TitleA multilocus phylogenetic framework of the tribe Aeromachini (Lepidoptera: Hesperiidae: Hesperiinae), with implications for taxonomy and biogeography
Publication TypeJournal Article
Year of Publication2019
AuthorsHuang Z-F, Chiba H, Jin J, Kizhakke AG, Wang M, Kunte K, Fan X
JournalSystematic Entomology
Date Published01/2019

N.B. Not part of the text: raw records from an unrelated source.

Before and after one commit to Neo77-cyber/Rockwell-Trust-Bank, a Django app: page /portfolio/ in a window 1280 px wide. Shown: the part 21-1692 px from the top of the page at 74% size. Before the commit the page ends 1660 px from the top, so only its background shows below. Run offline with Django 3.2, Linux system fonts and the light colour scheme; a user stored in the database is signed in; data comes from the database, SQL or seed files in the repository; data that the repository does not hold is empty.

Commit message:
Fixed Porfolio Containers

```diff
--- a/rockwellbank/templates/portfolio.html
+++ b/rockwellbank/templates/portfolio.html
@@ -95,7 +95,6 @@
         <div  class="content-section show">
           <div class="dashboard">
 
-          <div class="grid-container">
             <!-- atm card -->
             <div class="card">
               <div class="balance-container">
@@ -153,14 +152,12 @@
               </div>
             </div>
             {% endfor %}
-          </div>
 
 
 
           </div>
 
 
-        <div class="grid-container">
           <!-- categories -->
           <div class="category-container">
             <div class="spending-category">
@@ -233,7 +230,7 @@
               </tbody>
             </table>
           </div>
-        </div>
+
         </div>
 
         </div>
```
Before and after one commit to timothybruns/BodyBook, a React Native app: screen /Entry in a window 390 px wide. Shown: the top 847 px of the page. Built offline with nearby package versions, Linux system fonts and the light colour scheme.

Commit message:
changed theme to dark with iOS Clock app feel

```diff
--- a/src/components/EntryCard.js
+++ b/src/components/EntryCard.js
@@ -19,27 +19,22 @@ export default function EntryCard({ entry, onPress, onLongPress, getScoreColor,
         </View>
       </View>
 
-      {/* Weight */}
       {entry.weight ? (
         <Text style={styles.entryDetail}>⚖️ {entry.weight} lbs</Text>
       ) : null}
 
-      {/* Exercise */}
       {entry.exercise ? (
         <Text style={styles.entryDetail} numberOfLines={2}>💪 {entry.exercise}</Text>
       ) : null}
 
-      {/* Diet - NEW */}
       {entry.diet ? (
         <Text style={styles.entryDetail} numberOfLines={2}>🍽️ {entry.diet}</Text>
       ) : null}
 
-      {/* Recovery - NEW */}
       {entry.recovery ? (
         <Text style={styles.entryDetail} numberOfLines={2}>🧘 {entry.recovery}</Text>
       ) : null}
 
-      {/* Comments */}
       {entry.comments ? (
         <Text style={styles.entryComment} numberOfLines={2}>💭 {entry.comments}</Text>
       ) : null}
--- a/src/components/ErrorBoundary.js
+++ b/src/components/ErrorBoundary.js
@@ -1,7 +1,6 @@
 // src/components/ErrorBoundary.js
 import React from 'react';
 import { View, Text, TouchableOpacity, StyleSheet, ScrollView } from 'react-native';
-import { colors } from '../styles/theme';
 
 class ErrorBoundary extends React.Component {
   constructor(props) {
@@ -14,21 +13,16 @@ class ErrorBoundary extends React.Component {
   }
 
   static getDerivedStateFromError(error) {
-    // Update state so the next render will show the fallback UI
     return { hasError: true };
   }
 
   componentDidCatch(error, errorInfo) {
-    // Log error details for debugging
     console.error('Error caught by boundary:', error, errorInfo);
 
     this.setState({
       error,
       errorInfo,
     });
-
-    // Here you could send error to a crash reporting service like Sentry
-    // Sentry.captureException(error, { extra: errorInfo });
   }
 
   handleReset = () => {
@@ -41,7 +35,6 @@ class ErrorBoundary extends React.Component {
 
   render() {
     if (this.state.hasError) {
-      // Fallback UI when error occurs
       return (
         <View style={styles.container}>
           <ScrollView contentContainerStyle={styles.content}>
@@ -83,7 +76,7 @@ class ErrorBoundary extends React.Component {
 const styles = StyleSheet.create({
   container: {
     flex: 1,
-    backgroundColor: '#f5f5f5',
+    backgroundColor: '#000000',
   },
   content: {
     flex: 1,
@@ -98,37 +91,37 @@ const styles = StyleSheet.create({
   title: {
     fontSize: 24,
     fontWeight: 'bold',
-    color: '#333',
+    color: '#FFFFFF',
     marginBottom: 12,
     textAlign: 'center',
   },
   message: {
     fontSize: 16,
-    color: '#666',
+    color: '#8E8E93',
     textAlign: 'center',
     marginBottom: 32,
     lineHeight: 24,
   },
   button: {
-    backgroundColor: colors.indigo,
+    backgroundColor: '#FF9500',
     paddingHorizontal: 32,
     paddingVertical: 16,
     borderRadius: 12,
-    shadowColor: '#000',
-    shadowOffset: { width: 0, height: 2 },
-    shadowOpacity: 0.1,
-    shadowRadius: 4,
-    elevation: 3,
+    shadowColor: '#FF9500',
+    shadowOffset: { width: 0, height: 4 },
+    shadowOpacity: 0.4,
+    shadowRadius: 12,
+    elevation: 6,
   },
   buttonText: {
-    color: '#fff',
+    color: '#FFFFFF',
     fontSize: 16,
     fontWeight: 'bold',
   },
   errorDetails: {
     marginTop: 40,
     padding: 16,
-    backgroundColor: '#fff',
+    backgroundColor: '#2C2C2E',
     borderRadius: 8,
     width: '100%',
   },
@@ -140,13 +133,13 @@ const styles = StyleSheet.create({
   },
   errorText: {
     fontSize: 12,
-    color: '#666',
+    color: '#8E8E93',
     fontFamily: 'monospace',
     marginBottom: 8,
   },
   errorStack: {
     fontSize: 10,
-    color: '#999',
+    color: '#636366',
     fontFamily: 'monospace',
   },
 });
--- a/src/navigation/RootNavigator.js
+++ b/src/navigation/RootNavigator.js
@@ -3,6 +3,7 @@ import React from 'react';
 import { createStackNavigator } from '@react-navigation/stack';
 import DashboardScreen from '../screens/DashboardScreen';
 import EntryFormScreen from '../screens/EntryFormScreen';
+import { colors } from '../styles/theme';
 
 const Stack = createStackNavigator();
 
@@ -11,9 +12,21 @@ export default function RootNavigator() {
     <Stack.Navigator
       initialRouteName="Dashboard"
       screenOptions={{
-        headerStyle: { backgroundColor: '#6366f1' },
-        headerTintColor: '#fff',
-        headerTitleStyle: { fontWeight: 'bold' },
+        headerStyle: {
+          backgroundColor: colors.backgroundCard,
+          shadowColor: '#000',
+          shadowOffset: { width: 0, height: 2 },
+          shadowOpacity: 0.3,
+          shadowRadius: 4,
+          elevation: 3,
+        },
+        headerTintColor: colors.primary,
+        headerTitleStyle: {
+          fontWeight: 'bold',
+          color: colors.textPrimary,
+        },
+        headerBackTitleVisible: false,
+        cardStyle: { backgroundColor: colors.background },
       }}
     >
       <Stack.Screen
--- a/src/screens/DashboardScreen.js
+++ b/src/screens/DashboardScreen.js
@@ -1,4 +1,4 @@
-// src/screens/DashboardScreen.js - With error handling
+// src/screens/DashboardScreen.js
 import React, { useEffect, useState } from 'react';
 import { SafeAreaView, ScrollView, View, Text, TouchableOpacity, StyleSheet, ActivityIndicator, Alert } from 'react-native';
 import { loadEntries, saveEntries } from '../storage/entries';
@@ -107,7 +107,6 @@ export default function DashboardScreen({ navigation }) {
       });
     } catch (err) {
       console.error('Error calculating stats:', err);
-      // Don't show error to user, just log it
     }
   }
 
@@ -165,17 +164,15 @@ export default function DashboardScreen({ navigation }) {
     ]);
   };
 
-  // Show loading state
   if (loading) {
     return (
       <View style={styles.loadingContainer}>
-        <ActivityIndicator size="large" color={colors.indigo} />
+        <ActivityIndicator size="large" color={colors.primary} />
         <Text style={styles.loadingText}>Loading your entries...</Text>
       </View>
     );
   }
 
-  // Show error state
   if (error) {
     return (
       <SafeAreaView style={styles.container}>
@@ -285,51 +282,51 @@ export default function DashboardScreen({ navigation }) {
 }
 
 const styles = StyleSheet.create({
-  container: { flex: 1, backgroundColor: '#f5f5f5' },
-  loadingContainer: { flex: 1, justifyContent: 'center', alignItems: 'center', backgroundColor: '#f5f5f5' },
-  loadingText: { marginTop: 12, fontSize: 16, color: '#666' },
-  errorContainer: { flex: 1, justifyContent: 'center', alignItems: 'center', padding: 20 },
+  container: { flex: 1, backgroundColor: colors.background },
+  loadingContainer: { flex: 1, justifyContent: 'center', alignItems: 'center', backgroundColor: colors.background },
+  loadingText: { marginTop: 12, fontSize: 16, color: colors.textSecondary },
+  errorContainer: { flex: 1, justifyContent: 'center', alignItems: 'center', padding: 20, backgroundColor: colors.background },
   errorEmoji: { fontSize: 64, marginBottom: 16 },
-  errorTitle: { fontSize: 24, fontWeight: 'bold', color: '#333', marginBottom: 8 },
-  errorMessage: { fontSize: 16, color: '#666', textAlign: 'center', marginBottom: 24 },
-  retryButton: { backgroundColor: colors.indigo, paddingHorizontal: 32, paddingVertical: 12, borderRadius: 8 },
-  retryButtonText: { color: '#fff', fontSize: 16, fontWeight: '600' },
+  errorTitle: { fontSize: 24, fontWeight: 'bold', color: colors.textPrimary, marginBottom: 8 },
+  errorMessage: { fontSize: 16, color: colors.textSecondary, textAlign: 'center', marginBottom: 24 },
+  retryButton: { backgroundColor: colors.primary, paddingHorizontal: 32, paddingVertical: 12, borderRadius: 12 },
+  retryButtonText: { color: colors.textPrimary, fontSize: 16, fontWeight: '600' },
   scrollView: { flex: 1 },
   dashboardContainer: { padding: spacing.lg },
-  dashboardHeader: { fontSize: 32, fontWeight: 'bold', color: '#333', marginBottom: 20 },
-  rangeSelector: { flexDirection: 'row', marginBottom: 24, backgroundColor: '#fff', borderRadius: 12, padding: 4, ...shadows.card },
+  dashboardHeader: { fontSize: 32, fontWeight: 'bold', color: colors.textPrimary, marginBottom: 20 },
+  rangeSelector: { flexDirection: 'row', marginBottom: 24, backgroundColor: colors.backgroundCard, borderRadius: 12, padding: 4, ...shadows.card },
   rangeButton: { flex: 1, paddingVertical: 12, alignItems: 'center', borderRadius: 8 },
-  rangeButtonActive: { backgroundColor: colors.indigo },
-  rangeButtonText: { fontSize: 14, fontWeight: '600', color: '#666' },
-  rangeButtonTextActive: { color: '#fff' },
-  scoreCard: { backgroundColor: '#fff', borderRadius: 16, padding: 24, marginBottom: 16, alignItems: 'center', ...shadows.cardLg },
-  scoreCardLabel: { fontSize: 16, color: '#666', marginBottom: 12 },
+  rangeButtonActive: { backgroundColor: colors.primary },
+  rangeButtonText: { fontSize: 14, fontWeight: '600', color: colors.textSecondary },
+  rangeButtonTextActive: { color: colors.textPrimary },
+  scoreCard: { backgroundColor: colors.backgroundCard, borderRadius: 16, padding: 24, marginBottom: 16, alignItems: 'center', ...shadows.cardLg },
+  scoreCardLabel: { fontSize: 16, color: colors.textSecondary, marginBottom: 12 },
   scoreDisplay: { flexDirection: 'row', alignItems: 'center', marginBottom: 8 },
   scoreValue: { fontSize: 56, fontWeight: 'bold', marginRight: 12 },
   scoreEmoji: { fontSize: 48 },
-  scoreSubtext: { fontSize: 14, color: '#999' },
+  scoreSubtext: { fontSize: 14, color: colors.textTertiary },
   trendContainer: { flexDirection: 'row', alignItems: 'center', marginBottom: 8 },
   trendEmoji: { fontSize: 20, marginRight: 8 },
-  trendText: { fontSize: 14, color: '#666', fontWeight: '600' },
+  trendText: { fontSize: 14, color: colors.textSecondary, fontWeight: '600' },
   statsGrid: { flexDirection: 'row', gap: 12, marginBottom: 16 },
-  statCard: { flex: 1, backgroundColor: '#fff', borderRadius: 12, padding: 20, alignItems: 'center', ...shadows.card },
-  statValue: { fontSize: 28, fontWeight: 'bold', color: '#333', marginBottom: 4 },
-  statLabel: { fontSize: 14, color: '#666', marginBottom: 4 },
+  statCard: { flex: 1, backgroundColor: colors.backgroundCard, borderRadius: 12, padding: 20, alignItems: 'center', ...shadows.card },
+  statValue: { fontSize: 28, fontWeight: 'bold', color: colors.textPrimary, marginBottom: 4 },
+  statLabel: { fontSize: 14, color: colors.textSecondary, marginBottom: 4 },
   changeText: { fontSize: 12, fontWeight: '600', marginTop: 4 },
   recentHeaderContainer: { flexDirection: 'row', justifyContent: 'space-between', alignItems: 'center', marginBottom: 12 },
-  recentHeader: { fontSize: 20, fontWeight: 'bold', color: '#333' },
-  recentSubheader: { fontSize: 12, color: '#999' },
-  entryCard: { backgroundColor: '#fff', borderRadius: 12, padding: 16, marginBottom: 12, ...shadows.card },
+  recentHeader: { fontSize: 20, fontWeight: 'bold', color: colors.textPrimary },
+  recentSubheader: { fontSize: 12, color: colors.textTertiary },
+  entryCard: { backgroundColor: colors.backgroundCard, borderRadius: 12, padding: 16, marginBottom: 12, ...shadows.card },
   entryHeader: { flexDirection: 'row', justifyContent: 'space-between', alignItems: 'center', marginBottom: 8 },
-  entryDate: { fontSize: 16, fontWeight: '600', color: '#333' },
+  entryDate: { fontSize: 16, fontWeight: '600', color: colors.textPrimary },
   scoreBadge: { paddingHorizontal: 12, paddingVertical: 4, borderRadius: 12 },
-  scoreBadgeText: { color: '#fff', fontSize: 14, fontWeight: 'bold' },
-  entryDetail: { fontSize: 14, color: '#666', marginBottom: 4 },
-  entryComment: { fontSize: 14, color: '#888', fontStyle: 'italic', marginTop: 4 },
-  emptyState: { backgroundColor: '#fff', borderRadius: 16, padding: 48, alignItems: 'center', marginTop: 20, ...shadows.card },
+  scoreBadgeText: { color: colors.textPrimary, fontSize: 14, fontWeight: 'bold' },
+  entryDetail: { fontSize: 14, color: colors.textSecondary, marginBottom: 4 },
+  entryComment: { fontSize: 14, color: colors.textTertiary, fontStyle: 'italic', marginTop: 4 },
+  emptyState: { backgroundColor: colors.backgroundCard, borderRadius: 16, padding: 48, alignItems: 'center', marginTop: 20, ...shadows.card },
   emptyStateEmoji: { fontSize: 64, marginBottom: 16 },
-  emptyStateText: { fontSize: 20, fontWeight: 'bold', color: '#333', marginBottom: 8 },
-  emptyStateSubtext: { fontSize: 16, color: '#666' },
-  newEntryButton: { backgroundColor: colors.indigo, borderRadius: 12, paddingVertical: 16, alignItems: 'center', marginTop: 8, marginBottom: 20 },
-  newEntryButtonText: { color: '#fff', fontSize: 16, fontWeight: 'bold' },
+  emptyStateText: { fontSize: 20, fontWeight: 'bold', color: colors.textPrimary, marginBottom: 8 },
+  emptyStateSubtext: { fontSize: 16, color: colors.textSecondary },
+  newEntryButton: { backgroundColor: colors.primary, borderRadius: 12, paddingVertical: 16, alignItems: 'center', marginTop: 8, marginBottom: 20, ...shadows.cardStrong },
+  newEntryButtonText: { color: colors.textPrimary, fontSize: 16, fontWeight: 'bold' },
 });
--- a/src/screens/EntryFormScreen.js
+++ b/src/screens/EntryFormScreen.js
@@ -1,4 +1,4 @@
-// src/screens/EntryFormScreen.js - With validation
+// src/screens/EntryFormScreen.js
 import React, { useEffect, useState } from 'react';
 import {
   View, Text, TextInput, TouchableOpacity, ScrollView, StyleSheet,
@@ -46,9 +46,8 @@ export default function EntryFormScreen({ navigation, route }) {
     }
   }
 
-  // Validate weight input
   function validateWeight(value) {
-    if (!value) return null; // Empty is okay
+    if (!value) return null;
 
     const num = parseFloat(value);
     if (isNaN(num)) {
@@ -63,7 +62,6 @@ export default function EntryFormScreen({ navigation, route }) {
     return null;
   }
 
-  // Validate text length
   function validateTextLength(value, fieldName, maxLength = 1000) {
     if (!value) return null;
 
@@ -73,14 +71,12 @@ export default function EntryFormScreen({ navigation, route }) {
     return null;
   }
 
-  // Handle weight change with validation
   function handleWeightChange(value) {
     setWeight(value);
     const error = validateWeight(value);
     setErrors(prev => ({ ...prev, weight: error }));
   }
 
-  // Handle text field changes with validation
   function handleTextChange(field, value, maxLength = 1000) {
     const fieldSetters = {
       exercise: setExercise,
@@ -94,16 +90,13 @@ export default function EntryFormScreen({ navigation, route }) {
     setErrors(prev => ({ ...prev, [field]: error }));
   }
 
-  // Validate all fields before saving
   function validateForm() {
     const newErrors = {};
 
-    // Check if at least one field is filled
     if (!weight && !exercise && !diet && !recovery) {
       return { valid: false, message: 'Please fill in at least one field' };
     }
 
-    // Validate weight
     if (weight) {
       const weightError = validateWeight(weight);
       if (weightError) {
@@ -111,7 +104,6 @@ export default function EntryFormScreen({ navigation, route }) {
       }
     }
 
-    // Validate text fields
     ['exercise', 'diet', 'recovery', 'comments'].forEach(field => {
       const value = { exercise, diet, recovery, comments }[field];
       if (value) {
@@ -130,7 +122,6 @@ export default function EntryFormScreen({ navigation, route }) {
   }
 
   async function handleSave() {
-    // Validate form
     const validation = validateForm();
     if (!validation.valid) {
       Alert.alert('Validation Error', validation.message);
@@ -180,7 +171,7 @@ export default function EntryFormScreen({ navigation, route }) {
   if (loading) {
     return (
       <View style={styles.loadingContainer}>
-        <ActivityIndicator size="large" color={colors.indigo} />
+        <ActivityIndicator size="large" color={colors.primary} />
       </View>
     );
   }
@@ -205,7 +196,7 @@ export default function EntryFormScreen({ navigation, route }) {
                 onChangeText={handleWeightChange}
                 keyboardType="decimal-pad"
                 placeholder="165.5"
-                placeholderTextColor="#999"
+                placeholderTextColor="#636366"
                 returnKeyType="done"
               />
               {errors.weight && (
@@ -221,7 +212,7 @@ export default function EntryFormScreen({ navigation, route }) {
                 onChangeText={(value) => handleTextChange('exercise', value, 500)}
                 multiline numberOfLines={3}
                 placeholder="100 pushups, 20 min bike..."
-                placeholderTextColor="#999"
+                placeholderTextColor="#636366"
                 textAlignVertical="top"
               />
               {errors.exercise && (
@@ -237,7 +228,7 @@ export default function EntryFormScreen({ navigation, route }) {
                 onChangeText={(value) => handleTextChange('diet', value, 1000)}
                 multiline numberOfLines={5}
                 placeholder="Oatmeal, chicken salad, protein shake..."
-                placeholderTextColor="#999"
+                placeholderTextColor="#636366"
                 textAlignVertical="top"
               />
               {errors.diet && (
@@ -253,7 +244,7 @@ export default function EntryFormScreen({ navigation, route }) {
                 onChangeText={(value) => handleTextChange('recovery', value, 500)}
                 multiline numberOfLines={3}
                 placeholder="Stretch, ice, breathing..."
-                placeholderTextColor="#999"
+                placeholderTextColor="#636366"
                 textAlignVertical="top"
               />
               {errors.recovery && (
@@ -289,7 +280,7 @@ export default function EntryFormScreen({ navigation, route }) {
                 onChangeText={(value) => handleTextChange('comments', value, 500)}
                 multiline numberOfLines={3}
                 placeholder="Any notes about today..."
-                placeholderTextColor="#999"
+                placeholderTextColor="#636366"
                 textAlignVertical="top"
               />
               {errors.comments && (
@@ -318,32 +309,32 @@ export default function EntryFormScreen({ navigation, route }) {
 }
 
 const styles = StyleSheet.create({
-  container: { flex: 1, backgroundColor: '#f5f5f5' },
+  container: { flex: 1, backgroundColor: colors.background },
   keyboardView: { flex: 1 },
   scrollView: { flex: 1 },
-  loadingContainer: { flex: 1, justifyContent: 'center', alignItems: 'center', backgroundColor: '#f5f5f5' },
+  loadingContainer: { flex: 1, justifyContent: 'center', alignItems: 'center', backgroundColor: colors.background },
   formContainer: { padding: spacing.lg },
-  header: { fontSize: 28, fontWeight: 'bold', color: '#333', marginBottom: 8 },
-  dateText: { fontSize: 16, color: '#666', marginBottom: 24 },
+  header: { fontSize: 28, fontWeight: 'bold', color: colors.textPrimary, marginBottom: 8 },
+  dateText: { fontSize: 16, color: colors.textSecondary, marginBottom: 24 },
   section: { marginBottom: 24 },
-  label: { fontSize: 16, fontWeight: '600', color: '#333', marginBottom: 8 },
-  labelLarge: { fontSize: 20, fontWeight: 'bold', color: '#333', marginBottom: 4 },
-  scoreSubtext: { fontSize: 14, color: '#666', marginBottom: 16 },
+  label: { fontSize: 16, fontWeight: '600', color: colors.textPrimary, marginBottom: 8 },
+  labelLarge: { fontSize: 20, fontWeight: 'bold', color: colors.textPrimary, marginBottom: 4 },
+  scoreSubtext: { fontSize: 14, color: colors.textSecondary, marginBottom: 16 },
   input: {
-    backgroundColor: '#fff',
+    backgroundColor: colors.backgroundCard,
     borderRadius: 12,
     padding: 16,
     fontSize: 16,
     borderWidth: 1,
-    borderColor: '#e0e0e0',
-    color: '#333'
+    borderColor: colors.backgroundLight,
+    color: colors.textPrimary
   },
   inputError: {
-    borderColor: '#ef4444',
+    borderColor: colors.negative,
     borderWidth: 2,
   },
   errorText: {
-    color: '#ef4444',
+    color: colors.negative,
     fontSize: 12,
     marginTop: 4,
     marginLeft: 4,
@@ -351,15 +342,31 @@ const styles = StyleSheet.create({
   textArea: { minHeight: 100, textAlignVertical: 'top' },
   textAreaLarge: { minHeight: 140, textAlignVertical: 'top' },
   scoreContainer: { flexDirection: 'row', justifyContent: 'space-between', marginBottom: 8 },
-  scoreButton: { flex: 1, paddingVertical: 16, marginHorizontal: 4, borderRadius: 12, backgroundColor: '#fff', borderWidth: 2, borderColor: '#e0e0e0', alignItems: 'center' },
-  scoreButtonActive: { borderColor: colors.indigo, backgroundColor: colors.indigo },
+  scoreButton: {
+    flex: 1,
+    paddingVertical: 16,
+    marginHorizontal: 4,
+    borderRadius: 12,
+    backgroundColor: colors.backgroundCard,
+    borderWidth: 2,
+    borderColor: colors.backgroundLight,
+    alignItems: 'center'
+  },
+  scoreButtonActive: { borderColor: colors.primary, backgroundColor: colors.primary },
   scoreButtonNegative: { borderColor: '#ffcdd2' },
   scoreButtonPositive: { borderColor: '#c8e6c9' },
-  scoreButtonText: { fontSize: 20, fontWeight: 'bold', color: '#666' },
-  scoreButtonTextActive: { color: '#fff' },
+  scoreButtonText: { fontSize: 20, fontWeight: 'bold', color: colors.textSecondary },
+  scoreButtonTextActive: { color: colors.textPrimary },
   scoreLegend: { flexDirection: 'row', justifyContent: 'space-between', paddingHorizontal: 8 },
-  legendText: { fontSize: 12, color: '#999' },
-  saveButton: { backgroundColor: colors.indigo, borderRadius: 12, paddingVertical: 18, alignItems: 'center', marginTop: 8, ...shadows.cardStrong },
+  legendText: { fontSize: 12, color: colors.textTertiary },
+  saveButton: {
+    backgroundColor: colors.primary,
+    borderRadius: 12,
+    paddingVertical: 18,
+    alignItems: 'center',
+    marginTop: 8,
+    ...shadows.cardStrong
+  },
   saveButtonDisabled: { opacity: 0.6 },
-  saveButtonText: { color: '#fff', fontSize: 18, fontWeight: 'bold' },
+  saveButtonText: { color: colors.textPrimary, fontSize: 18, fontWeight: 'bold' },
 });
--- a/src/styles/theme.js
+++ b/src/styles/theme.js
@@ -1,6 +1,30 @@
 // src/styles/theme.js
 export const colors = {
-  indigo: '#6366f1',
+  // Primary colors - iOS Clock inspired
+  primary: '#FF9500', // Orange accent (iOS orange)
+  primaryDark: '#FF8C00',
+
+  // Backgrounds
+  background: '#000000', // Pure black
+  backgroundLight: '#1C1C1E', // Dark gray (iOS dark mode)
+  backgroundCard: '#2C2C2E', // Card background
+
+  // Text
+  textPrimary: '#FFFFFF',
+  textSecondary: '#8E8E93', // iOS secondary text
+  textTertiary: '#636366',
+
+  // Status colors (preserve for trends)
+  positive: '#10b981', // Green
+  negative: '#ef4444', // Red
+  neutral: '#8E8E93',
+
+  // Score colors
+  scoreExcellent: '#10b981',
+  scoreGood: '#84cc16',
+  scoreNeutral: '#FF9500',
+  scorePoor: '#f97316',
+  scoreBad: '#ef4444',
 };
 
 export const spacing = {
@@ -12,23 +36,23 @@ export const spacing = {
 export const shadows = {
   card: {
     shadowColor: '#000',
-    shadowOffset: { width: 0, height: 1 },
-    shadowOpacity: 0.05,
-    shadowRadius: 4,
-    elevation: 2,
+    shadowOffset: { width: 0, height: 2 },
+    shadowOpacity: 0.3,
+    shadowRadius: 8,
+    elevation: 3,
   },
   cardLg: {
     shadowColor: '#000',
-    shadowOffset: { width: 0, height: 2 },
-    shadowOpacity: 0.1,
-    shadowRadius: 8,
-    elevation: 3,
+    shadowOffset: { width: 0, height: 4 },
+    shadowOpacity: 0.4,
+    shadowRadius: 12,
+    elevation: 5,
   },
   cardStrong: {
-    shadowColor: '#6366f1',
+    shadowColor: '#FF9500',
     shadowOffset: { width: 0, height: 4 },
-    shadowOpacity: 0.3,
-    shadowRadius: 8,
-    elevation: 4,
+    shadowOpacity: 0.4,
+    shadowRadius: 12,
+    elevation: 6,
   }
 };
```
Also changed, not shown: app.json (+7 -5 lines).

The Oriental tribe Aeromachini (Lepidoptera: Hesperiidae: Hesperiinae) is diverse and widespread, but its monophyly and circumscription remain unresolved. In this study, we inferred phylogenetic relationships within the tribe using two mitochondrial (16S and COI‐COII) and two nuclear genes (EF‐1α and Wingless) from 71 samples representing all of the known genera of Aeromachini (s.l.). Phylogenetic topologies obtained from two model‐based methods (maximum‐likelihood and Bayesian inference) were largely congruent, showing that Aeromachini was monophyletic. Many genera within Aeromachini were polyphyletic, especially Arnetta, Thoressa, Ampittia and Sovia. Based on these results, we propose a new classification consisting of 14 genera, of which two are newly described: Halpemorpha gen.n. and Praethoressa gen.n. Ampittia and Ochus are restructured, with: (i) Ampittia nana and Ampittia dalailama moved to Aeromachus, (ii) new combinations proposed for the remaining Ampittia species, and (iii) a new combination, Ampittia subvittatus comb.n., proposed. The Oriental members of the genus Arnetta belong to this tribe, but the African Arnetta hyposticta was found to be embedded into the outgroup and closely related to Isoteinon. We propose that hyposticta be reinstated in the genus Galerga Mabille, along with two other African species (fito and ellipsis). Thoressa is polyphyletic, with three distinct lineages. The type species Thoressa masoni forms a clade closely related to the sister genera Sebastonyma and Parasovia. We thus describe Praethoressa gen.n. to include the species varia (formerly of Thoressa), and transfer the remaining Thoressa to Pedesta, which is confirmed as a valid genus. Although the relationships of some genera remained unsolved in our work, the present phylogenetic hypothesis will serve as a reference for further studies. A secondary calibration was used to estimate the divergence time, which indicated that the diversification of Aeromachini started in the late Eocene and early Oligocene (c. 34.22 Ma). Further, ancestral range estimates indicated that the common ancestor of Aeromachini originated in Southeast Asia. Diversification in situ and range expansion to adjacent areas have played essential roles in the evolution of Aeromachini, but founder‐event speciation and vicariance also have likely been important factors in shaping the biogeographical history of this tribe.